The Dialogues with Graffiti for 21st Century Cities (‘Graffiti Dialogues’) Network (GDN) coordinated by DACRC at CSM, during 2010-11 aimed to explore and exchange diverse approaches to graffiti within and between communities (of practice, of interest and of geography). The network aimed to identify resource efficient and contextually and culturally appropriate responses to graffiti. Also, to figure out what needs to be done in terms of research and practice to support achievement of this aim and to set up a shared online platform and invite diverse actors and communities to exchange experiences, insights and exemplars.
Three workshops provided a forum to share insights and stimulate debate on innovating new responses to the criminal and creative practices of graffiti, involving diverse stakeholders in informing both crime prevention and city regeneration strategies.

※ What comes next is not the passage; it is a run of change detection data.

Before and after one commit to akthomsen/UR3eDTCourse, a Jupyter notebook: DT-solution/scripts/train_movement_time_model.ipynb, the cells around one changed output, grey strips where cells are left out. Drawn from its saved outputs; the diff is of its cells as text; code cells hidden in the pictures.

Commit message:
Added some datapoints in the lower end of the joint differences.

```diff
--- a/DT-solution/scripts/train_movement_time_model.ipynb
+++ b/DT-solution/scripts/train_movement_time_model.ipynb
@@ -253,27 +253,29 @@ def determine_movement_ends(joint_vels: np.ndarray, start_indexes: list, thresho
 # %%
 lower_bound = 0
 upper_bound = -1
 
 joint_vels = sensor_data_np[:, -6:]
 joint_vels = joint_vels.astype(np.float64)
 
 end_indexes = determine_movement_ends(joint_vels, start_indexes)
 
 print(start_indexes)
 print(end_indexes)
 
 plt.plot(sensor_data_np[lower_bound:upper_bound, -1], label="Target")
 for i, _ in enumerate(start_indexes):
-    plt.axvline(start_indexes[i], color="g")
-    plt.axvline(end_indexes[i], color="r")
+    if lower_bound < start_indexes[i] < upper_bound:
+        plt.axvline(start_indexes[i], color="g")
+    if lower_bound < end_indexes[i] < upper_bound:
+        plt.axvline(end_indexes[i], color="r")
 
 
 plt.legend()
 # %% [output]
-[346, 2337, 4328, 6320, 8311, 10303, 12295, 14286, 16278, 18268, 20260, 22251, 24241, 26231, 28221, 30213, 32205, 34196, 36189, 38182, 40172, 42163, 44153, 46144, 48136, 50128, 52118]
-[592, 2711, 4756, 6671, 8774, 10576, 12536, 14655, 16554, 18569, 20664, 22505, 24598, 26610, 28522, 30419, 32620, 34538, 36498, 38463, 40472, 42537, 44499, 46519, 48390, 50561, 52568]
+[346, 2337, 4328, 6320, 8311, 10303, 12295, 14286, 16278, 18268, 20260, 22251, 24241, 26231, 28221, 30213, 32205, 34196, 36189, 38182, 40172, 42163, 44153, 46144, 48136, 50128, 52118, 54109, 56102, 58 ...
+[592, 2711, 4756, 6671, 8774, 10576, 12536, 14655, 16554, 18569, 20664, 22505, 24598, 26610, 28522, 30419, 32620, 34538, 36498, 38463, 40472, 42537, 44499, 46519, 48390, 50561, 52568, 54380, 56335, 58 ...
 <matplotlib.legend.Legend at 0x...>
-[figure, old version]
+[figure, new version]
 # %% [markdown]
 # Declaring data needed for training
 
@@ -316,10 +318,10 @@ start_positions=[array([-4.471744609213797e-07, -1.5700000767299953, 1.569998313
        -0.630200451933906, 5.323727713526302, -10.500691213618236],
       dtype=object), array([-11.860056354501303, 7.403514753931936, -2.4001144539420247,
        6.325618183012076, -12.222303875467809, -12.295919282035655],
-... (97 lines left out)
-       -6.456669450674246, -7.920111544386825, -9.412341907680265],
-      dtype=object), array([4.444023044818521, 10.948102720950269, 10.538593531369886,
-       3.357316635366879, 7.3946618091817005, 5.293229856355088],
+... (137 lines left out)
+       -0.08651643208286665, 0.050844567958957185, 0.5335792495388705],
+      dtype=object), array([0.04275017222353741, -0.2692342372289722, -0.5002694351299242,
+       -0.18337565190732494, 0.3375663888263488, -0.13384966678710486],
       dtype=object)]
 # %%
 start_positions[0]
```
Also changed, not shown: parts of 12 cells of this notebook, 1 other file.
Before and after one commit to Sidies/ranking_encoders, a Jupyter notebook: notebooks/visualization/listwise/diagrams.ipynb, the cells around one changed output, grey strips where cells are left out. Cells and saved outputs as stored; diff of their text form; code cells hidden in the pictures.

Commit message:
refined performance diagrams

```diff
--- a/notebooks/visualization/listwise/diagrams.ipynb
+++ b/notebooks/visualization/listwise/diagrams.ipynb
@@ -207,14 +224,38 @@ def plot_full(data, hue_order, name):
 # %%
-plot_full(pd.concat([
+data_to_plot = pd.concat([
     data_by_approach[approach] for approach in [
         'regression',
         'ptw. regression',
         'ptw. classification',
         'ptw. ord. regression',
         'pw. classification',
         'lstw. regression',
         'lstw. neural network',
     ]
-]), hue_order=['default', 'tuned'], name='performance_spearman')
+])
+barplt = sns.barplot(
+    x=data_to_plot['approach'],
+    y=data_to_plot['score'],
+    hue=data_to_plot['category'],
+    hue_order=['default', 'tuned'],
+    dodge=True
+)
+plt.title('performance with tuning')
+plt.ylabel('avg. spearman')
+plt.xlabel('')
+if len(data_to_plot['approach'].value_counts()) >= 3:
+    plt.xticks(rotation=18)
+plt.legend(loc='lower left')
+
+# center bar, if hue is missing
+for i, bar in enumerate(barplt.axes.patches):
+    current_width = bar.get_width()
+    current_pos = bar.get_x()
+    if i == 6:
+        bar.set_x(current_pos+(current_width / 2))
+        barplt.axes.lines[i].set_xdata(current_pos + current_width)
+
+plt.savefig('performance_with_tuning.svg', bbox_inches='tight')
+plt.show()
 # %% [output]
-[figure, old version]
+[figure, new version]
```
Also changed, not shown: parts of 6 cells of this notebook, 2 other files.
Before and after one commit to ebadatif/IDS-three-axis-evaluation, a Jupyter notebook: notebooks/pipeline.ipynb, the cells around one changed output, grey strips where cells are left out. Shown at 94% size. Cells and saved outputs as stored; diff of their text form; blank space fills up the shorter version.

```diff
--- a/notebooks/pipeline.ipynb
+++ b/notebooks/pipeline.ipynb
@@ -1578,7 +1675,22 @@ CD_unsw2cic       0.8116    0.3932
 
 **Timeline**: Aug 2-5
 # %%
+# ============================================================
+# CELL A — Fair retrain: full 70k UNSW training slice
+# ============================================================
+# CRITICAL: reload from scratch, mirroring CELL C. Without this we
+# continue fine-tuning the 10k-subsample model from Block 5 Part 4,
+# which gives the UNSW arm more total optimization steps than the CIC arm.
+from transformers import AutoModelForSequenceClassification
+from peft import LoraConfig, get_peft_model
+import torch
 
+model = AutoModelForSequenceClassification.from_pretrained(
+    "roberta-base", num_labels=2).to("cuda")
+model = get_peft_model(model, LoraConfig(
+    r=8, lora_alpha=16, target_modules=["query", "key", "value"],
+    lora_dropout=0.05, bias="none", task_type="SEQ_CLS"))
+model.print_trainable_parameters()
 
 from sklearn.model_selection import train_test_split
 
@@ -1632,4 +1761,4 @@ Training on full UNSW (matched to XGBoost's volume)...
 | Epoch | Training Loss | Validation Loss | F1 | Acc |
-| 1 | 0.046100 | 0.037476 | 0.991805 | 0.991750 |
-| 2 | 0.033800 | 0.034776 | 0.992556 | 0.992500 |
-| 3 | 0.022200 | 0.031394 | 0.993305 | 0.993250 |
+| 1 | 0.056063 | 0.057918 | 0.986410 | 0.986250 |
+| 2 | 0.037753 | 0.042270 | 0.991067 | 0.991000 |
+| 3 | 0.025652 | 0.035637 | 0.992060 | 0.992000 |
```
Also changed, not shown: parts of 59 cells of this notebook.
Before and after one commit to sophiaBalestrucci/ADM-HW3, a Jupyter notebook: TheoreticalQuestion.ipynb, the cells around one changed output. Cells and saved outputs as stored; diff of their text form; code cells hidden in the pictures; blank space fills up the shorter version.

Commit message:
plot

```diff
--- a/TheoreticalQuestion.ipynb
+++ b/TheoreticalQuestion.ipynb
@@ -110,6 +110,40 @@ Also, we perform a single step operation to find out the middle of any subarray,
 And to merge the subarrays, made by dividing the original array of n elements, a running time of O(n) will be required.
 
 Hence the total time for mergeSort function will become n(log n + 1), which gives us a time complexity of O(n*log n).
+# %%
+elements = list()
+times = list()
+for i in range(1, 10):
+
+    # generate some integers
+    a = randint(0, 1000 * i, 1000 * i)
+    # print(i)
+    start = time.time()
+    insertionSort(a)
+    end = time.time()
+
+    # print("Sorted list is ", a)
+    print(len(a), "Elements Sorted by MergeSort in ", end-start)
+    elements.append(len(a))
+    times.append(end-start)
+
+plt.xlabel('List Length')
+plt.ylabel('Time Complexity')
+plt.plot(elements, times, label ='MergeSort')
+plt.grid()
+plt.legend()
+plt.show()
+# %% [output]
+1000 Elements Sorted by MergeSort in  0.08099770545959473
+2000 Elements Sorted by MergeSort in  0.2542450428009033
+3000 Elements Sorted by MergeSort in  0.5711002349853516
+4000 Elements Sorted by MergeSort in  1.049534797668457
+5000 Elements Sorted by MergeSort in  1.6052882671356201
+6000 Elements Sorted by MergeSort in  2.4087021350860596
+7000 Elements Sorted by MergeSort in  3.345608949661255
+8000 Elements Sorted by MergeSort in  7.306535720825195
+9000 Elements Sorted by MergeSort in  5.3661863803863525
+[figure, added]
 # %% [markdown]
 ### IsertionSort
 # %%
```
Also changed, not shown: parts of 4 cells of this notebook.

The project has established a network of actors within a community of interest that relates to graffiti, including diverse communities of practice. It brought together authorities and duty holders of the urban realm; crime prevention experts; material science practitioners; community engagement specialists; academics; artists and other creative practitioners, as well as community ‘champions’.
The workshops identified some diverse cases from an extensive and growing pool of creative initiatives and strategies that have both granted voice to, and had some success in mediating conflict between, diverse stakeholders in relation to their use of public space (e.g. those who view an instance of graffiti as art and those who view it as criminal damage). The network has revealed:
• Materials, Policy and Sustainability: There is little evidence to support the social, environmental or economic sustainability of current approaches to assessment, prevention, policing and cleaning graffiti. Also that approaches are evaluated using disparate metrics.
• Evaluation: There is an urgent need for diverse practitioners to collaborate in the development of common methods to evaluate interventions for restorative, regenerative, or other positive (or negative) outcomes, in ways that are accessible to diverse communities of interest and practice.
• Agonism: An opportunity to work with network members to prototype social and physical spaces that facilitate open contradictory dialogues within, and about ‘public’ spaces.